### SUPPLIED MATERIAL

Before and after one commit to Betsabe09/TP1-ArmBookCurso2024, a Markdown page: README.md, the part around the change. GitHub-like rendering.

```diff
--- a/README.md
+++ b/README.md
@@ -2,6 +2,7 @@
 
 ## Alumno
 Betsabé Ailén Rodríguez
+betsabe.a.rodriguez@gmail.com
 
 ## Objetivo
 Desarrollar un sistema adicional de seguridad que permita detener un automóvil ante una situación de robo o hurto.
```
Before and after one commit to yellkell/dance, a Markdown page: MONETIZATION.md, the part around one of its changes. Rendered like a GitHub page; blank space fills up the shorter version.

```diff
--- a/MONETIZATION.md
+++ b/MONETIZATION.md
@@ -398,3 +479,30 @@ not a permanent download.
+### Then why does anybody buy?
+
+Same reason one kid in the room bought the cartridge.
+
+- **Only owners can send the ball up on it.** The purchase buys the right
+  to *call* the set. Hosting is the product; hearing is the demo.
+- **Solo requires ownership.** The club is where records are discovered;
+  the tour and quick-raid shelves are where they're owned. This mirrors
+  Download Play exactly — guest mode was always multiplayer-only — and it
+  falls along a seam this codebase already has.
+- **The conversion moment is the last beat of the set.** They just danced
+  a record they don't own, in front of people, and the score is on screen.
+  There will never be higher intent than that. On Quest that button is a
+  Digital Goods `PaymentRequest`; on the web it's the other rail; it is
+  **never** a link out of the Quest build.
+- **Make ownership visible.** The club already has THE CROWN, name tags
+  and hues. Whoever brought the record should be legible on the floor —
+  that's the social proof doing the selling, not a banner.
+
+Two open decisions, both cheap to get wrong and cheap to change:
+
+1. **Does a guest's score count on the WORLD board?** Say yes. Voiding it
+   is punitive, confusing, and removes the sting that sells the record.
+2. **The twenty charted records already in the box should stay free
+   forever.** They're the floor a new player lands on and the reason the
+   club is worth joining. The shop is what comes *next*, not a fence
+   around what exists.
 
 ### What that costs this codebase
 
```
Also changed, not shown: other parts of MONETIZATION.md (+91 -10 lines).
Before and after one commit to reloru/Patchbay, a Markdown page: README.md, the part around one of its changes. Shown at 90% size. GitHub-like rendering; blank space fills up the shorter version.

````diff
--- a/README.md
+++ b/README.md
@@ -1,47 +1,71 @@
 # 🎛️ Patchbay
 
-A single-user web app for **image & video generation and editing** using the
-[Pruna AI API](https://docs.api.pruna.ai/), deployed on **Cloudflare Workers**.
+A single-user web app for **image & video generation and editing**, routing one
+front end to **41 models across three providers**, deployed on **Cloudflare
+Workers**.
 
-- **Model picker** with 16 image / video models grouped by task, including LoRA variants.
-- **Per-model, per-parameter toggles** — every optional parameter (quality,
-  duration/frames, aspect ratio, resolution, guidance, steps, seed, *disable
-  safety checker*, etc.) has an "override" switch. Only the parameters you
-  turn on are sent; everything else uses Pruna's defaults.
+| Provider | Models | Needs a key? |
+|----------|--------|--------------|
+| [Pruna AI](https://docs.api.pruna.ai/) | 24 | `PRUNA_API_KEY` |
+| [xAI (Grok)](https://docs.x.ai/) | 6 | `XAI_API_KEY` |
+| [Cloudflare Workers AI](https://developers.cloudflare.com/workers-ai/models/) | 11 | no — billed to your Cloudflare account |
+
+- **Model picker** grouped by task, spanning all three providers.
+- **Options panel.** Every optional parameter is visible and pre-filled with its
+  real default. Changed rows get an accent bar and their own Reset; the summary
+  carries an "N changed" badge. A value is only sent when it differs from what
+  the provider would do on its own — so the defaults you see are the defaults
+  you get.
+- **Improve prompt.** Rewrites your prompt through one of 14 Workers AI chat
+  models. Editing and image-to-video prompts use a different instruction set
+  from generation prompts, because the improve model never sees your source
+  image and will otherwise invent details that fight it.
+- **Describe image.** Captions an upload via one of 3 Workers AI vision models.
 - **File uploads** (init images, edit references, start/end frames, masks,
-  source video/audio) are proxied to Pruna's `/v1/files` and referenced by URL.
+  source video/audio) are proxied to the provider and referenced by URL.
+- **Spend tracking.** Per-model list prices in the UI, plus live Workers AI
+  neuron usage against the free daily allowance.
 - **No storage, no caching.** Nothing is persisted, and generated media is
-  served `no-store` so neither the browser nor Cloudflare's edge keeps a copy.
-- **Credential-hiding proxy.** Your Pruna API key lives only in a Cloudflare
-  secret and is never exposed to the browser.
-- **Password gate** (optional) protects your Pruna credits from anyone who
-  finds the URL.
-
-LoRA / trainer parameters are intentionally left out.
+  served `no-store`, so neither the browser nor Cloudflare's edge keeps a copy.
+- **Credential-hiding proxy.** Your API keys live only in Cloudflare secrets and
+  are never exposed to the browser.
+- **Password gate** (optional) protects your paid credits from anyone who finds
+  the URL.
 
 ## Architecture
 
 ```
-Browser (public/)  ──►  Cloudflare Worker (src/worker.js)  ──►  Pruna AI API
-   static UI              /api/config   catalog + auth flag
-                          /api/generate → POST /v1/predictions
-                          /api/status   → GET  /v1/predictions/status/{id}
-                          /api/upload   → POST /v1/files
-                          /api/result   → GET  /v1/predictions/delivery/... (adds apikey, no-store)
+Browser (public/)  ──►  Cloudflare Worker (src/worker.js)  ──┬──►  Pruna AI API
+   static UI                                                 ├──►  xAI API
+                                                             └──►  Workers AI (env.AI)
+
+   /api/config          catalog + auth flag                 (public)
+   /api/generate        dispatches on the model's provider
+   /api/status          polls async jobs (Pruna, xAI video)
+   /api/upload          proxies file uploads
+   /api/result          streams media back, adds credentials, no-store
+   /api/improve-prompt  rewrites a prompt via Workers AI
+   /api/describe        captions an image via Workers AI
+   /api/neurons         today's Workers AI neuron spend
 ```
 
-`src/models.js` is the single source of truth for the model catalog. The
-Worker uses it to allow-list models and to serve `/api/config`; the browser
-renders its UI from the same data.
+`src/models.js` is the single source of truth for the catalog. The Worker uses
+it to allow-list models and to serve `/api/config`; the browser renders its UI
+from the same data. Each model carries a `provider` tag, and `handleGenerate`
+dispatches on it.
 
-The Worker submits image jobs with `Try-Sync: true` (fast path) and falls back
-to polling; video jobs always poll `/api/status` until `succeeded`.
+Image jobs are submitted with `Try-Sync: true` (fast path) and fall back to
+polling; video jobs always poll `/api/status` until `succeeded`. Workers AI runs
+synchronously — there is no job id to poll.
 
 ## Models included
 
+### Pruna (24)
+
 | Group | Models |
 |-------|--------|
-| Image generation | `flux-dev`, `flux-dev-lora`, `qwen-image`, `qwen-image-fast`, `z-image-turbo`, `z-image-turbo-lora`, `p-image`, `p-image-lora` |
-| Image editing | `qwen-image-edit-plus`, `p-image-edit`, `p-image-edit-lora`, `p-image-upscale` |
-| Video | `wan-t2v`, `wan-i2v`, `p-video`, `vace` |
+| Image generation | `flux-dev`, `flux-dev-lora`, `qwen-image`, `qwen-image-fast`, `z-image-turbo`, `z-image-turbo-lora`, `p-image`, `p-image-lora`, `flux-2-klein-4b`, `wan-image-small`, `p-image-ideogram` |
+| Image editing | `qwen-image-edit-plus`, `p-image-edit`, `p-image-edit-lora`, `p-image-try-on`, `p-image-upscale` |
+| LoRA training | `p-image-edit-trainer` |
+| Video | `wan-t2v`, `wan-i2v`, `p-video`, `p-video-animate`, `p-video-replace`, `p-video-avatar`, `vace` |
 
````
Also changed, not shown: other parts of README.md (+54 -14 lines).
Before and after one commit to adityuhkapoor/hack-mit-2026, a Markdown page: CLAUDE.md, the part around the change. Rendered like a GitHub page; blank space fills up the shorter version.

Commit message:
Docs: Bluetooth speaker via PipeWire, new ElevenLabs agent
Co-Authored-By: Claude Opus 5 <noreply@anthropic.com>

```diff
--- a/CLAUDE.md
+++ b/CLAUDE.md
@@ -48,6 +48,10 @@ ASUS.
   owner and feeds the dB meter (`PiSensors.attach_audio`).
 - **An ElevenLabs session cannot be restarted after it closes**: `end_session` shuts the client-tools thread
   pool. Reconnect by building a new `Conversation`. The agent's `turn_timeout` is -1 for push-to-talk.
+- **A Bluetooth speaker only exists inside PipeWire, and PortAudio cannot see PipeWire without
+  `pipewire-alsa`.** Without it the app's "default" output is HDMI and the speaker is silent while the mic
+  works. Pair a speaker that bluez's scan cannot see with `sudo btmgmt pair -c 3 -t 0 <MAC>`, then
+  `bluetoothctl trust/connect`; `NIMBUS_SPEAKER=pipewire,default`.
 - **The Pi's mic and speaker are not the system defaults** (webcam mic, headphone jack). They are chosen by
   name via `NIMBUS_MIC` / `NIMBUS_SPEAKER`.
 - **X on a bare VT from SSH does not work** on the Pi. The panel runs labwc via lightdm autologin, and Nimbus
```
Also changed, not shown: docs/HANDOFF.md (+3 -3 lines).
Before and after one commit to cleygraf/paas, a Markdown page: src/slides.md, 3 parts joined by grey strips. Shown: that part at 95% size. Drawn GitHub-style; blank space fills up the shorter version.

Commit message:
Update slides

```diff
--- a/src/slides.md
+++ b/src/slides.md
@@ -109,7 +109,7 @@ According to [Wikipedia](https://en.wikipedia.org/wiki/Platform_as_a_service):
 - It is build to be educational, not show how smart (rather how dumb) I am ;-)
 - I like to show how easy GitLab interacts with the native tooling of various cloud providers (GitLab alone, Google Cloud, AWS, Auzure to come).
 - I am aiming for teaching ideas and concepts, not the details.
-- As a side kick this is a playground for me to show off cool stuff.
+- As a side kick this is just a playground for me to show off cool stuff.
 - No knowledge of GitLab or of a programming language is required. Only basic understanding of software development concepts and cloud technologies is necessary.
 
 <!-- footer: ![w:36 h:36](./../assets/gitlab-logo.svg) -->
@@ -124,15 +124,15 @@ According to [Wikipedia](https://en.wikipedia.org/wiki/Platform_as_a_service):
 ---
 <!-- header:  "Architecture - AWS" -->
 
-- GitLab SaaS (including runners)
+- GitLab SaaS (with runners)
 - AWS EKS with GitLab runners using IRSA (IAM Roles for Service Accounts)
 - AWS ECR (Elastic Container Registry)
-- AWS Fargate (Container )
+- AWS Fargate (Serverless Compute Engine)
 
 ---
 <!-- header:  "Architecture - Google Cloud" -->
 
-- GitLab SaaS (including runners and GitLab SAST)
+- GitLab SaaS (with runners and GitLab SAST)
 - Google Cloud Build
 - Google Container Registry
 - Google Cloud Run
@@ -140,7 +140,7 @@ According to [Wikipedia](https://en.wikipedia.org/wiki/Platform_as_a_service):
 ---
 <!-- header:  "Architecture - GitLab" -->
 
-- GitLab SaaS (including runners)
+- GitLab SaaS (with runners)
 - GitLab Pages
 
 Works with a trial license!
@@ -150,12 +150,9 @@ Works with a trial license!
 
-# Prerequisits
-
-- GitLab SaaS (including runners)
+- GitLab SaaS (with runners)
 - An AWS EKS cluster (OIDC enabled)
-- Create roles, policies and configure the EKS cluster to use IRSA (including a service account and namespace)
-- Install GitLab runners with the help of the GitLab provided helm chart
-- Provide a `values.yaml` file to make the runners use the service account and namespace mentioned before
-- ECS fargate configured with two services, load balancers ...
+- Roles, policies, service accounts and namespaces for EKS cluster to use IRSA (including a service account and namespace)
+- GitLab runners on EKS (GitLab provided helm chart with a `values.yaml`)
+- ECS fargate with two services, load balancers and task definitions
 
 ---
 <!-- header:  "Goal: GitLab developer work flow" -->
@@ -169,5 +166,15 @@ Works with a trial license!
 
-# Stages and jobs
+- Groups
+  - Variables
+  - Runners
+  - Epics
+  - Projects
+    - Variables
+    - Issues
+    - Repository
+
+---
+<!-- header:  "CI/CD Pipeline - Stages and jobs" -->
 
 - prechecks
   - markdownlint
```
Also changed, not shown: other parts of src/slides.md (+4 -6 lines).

### TASK GOAL
Nothing but a number is needed: the count of lines above that contain "status".

### EXPECTED ANSWER
4